: New in Office 365 is the Site Mailbox. These special mailboxes allow teams to share a common inbox and document storage space which is available in SharePoint as well as Outlook Web Access or Outlook on the desktop. The mailboxes live in Exchange and are thus also available to any connected mobile devices.
: The Newsfeed in Office 365 is a place to go to get all of your enterprise social information in one place. As part of the new features available in SharePoint 2013, users can now follow documents, items, people, sites… nearly anything in SharePoint. Also coming soon are native mobile apps for all major platforms for viewing or updating items on the go.

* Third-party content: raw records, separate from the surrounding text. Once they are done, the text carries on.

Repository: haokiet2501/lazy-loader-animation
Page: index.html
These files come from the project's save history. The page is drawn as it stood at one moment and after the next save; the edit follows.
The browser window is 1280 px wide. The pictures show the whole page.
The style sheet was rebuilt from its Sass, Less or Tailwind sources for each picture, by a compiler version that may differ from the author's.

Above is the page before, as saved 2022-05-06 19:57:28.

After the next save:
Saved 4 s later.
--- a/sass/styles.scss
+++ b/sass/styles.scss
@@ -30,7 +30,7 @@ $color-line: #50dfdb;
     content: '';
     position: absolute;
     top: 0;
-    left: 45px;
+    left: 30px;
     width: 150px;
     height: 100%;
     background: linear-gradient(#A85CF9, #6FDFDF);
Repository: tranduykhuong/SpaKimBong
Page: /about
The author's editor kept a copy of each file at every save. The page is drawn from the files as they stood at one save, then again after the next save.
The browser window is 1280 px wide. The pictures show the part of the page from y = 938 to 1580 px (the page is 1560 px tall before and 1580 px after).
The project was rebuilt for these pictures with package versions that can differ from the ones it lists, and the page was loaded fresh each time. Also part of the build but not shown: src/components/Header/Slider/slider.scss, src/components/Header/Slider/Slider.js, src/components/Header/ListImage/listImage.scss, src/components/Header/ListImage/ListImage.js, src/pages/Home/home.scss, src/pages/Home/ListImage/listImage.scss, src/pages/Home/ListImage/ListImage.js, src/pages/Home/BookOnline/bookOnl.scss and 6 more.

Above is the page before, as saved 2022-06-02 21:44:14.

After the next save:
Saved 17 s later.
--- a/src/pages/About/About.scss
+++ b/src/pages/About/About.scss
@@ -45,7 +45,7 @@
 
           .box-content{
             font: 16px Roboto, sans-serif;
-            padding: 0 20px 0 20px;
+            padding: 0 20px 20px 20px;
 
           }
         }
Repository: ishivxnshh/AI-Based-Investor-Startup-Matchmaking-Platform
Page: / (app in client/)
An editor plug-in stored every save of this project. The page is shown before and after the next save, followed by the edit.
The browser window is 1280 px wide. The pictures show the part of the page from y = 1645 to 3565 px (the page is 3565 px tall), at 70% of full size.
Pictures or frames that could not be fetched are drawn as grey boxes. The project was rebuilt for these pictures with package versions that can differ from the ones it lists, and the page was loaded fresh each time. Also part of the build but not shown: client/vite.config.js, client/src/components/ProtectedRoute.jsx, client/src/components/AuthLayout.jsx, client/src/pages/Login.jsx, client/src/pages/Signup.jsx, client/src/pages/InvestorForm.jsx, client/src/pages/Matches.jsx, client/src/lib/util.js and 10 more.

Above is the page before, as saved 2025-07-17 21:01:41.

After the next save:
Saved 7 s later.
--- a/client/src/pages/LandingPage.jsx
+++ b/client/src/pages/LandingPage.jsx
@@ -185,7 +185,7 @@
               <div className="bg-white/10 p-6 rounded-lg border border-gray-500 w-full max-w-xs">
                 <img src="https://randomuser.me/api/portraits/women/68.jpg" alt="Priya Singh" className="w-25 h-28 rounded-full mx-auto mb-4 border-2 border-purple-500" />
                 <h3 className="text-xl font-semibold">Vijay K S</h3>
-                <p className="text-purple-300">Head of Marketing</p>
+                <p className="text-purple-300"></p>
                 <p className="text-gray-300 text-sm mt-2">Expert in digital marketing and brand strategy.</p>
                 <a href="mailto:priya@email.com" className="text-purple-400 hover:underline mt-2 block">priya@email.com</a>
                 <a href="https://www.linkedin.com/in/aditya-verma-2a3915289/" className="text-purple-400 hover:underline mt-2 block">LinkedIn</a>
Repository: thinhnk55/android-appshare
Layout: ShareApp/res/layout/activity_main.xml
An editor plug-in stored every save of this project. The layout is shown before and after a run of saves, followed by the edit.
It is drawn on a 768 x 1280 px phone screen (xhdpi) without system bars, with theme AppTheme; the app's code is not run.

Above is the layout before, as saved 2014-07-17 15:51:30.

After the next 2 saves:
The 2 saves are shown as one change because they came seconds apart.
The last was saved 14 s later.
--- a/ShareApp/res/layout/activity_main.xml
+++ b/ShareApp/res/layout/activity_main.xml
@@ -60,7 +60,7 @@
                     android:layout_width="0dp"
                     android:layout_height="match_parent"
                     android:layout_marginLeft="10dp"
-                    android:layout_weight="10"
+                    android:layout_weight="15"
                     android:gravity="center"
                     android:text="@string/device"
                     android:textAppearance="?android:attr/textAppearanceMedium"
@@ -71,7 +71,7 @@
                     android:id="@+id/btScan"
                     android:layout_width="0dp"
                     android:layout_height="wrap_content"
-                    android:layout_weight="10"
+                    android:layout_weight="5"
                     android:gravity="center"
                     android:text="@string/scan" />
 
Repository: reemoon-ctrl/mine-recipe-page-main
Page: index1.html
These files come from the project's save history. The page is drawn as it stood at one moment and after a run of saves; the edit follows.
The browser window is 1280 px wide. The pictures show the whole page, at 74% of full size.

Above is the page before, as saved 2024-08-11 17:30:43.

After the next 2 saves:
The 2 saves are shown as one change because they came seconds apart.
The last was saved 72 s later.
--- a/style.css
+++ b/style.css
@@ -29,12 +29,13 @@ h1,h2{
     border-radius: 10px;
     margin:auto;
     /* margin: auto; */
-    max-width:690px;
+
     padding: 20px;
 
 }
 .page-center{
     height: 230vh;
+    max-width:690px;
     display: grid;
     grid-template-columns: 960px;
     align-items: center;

: Deployment of on-premises Project Server in your environment can be… challenging. Microsoft has added Project Online as a brand new Office 365 service offering. Not only is this a great way to tap into the power of Project Server for enterprise project portfolio management, project tasks assigned to users also appear in the new Task Service.
: SharePoint online can now aggregate all of your assigned tasks from SharePoint task lists, Project Online, as well as Exchange in one unified view including a powerful timeline. Also, users can easily create a "follow-up" task from any Newsfeed item.
: eDiscovery refers to the process of finding and freezing content en-mass, usually for legal reasons. SharePoint 2010 on-premises supported this to some extent: you could perform a search and hold SharePoint content, but there wasn't a central location from which to perform this function and e-mail was not included. The new release of Office 365 not only now includes this basic eDiscovery functionality – it has been enhanced to allow for centralized and "case" based management. Another key improvement is that eDiscovery will now cover not only SharePoint content, but also all content in Exchange such as e-mail, tasks, events, etc… Discovered content can be placed on hold and/or exported to the file system for turn-over if needed.
: SharePoint items formerly known as Lists and Libraries are now Apps
. Aside from built-in apps such as task lists and document libraries, Microsoft has created an online marketplace where users can go to add or purchase apps to complement SharePoint:
The big question now is, "When can I have it?" The answer is today
– if you are a new subscriber
. Current Office 365 subscriptions will be upgraded over time. For service upgrade info, you can check out this Microsoft site
So today is an exciting day - Office 365 and SharePoint online are set to really take off!